Although his genius was recognised in his lifetime, with fellowship of the Royal Society and an OBE, his conviction lost him his security clearance and ruined his career. Always something of an outsider, he had been given a report as a teenager at Sherborne school which warned that his public school education would be wasted if he insisted on being purely a 'scientific specialist.'
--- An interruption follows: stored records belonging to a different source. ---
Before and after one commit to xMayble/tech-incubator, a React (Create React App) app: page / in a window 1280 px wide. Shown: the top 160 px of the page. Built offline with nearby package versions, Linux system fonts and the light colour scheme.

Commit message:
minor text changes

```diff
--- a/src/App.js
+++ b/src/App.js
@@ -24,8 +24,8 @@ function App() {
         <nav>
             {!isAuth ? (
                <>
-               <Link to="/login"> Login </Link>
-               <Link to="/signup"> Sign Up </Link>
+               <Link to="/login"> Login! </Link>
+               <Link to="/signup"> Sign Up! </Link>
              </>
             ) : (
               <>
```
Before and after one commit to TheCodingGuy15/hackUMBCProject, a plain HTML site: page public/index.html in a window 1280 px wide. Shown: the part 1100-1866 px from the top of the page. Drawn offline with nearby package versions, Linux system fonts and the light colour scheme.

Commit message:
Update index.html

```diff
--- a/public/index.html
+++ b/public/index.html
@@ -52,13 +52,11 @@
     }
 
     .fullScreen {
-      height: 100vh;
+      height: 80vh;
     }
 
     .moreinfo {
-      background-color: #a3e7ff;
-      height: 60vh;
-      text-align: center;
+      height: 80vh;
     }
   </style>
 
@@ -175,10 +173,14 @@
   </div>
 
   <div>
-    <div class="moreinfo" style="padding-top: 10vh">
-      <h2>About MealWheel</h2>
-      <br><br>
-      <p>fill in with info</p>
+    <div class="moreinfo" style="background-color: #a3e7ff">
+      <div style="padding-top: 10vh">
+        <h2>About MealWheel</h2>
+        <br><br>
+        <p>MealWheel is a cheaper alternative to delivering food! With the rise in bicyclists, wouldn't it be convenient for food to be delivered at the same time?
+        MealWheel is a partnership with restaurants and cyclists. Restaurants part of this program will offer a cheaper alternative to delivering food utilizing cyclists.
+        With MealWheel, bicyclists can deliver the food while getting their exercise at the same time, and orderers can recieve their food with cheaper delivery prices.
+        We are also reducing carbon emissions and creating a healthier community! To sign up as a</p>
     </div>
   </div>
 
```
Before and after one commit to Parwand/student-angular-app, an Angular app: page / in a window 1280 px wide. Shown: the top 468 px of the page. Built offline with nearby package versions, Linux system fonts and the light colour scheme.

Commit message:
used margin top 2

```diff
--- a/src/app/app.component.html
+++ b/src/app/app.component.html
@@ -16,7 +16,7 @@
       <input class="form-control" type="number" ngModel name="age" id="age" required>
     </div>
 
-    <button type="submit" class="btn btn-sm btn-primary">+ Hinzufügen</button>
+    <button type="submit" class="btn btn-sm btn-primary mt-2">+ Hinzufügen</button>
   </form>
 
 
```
Next year sees the centenary of his birth and has been designated Alan Turing Year, with an international programme organised by a committee of scientists and others chaired by Prof Barry Cooper of the School of Mathematics at the Leeds University.